3652 – 3670 Woodland Park Avenue North Seattle, Washington 98103

Est. 1960

Shannon and Wilson

Shannon and Wilson, pioneers in the field of soil and rock mechanics and foundation engineering, was established in Seattle in 1954 by William L. Shannon and Stanley D. Wilson. The company remains an active geotechnical, earth and environmental consulting firm. In the past six decades it has completed over 15,000 projects in the Puget Sound region and throughout the nation.

In 1959, with business booming, Shannon and Wilson decided to invest in their own building. Anticipating future growth, they planned for a building twice as big as they currently needed.

The Architect

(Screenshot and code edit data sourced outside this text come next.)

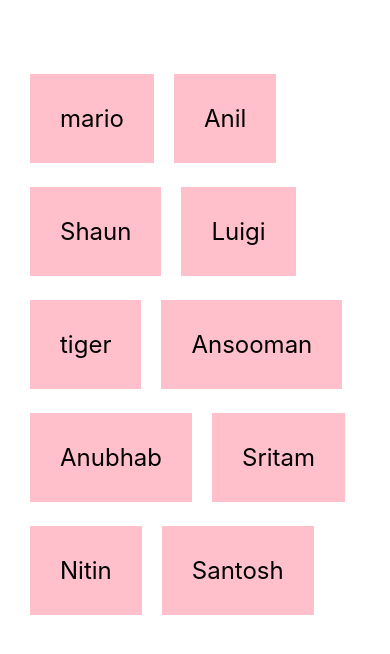
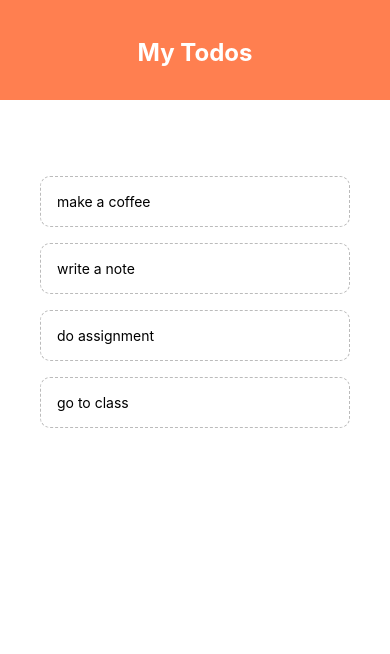
Before and after one commit to Anonymous961/ReactNativeTut, a React Native app: screen / in a window 390 px wide. Shown: the top 654 px of the page. Built offline with nearby package versions, Linux system fonts and the light colour scheme.

Commit message:
Todo list and touchability

```diff
--- a/App.js
+++ b/App.js
@@ -1,45 +1,35 @@
 import { StatusBar } from 'expo-status-bar';
 import { useState } from 'react';
 import { StyleSheet, Text, View, Button, TextInput, ScrollView,FlatList, TouchableOpacity } from 'react-native';
+import Header from './components/header';
+import Todos from './components/todo';
 
 export default function App() {
-  const [people,setPeople]=useState([
-    {name:'mario',id:1},
-    {name:'Anil',id:2},
-    {name:'Shaun',id:3},
-    {name:'Luigi',id:4},
-    {name:'tiger',id:5},
-    {name:'Ansooman',id:6},
-    {name:'Anubhab',id:7},
-    {name:'Sritam',id:8},
-    {name:'Nitin',id:9},
-    {name:'Santosh',id:10},
+  const [todos,setTodos]=useState([
+    {text:"make a coffee",key:1},
+    {text:"write a note",key:2},
+    {text:"do assignment",key:3},
+    {text:"go to class",key:4},
   ]);
-  const pressHandeler = (id)=>{
-    console.log(id);
-    setPeople((prevPeople)=>{
-      return people.filter((people)=>people.id!=id);
+  const pressHandler=(key)=>{
+    setTodos(()=>{
+      return todos.filter(todo=>todo.key!=key)
     })
   }
   return (
     <View style={styles.container}>
-      <FlatList
-        numColumns={2}
-        keyExtractor={(item)=>item.id}
-        data={people}
-        renderItem={({item})=>(
-          <TouchableOpacity onPress={()=>pressHandeler(item.id)}>
-            <Text style={styles.item}>{item.name}</Text>
-          </TouchableOpacity>
-        )}
-      />
-      {/* <ScrollView>
-        {people.map(item=>
-          <View key={item.key}>
-            <Text style={styles.item}>{item.name}</Text>
-          </View>
-        )}
-      </ScrollView> */}
+      <Header/>
+      <View style={styles.content}>
+        {/* {to form} */}
+        <View style={styles.list}>
+          <FlatList
+            data={todos}
+            renderItem={({item})=>(
+              <Todos item={item} pressHandler={pressHandler}/>
+            )}
+          />
+        </View>
+      </View>
     </View>
   );
 }
@@ -48,38 +38,17 @@ const styles = StyleSheet.create({
   container: {
     flex: 1,
     backgroundColor: '#fff',
-    paddingTop:50,
-    paddingHorizontal: 20,
+    // paddingHorizontal: 20,
     // alignItems: 'center',
     // justifyContent: 'center',
   },
-  item:{
-    marginTop:30,
-    backgroundColor:"pink",
-    fontSize:24,
-    padding:30,
-    marginHorizontal:10,
-    marginTop:24
+  content:{
+    padding:40
   },
-  input:{
-    borderWidth: 1,
-    width: 200,
-    padding:6,
-    borderColor: '#777',
-    margin:20
-  },
-  buttonContainer:{
-    marginTop: 20
-  },
-  header:{
-    backgroundColor:"pink",
-    padding:30
+  list:{
+    marginTop:20,
   },
   boldText:{
     fontWeight: "bold"
   },
-  body:{
-    backgroundColor:"yellow",
-    padding:20
-  }
 });
--- /dev/null
+++ b/components/header.tsx
@@ -0,0 +1,25 @@
+import { StyleSheet, Text, View } from "react-native";
+const Header = () => {
+    return (
+        <View style={styles.header}>
+            <Text style={styles.title}>My Todos</Text>
+        </View>
+     );
+}
+
+export default Header;
+
+const styles=StyleSheet.create({
+    header:{
+        height:100,
+        paddingTop:38,
+        backgroundColor:'coral'
+    },
+    title:{
+        // marginTop:20,
+        textAlign:'center',
+        fontWeight:'bold',
+        color:'white',
+        fontSize:24
+    }
+})
--- /dev/null
+++ b/components/todo.tsx
@@ -0,0 +1,22 @@
+import { useState } from 'react';
+import { StyleSheet, Text, View, Button, TextInput, ScrollView,FlatList, TouchableOpacity } from 'react-native';
+const Todos = ({item,pressHandler}:any) => {
+    return (
+        <TouchableOpacity onPress={()=>pressHandler(item.key)}>
+            <Text style={styles.item}>{item.text}</Text>
+        </TouchableOpacity>
+     );
+}
+
+export default Todos;
+
+const styles=StyleSheet.create({
+    item:{
+        padding:16,
+        marginTop:16,
+        borderColor:'#bbb',
+        borderWidth:1,
+        borderStyle:'dashed',
+        borderRadius:10
+    }
+})
```
Also changed, not shown: components/Hello.tsx (deleted, +0 -64 lines).
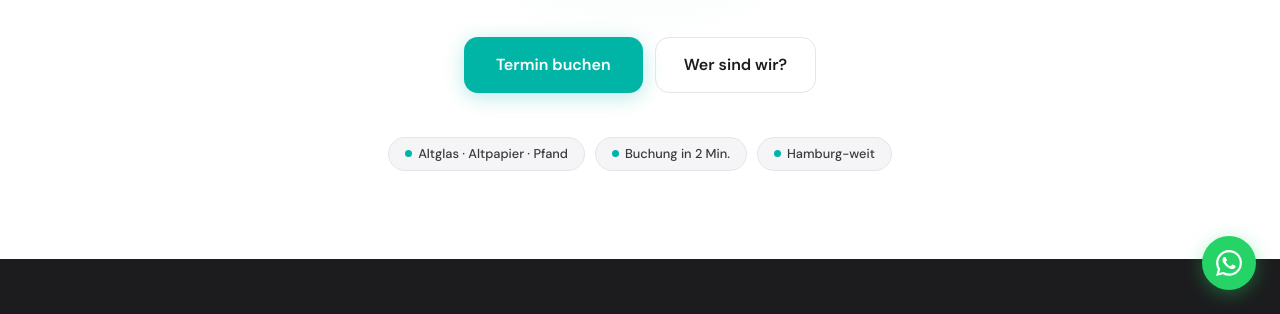
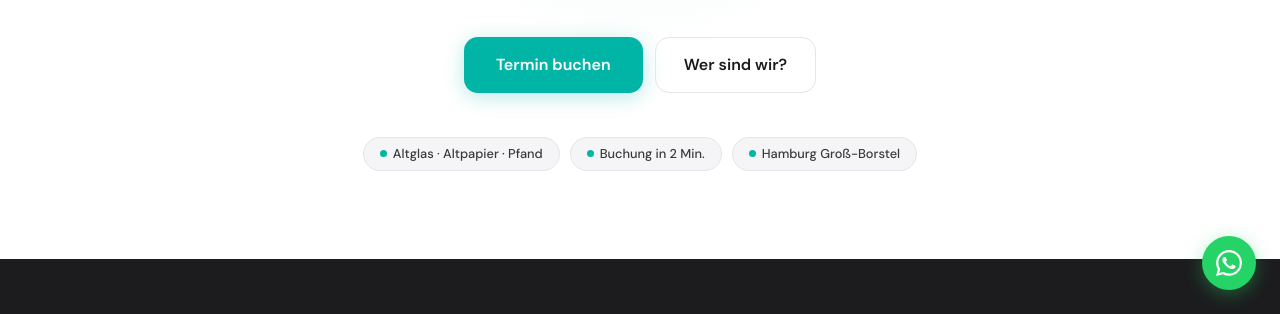
Before and after one commit to Dominik2026/glasabholer.de, a plain HTML site: page index.html in a window 1280 px wide. Shown: the part 486-800 px from the top of the page. Drawn offline with nearby package versions, Linux system fonts and the light colour scheme.

Commit message:
Update index.html

```diff
--- a/index.html
+++ b/index.html
@@ -250,7 +250,7 @@ button{cursor:pointer;font-family:inherit;border:none}
   <div class="trust-pills" id="trust-pills">
     <div class="pill"><div class="pill-dot"></div><span id="pill-svc">Altglas · Altpapier · Pfand</span></div>
     <div class="pill"><div class="pill-dot"></div>Buchung in 2 Min.</div>
-    <div class="pill"><div class="pill-dot"></div>Hamburg-weit</div>
+    <div class="pill"><div class="pill-dot"></div>Hamburg Groß-Borstel</div>
   </div>
 </section>
 
```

The Shannon and Wilson building design was led by NBBJ partner Perry Bertil Johanson. During World War II, Naramore Bain Brady and Johanson (NBBJ) was established when Johanson partnered with Floyd Naramore, William Bain, Sr., and Clifton Brady. The partnership emphasized a “team” approach to design and a service approach to practice. In the 1940s, NBBJ focused on institutional work such as public schools and medical facilities. The decade of the 1950s was a period of evolution for NBBJ, as evidenced by the firm’s designs for the downtown Seattle Federal Reserve Bank, and two early downtown Seattle towers – the Public Safety Building, and the Washington Building. NBBJ pursued more commercial work in the 1960s including its own office building on First Hill and the Shannon and Wilson Building. NBBJ’s work has been cited repeatedly in annual architectural journal articles and this has continued for over 60 years.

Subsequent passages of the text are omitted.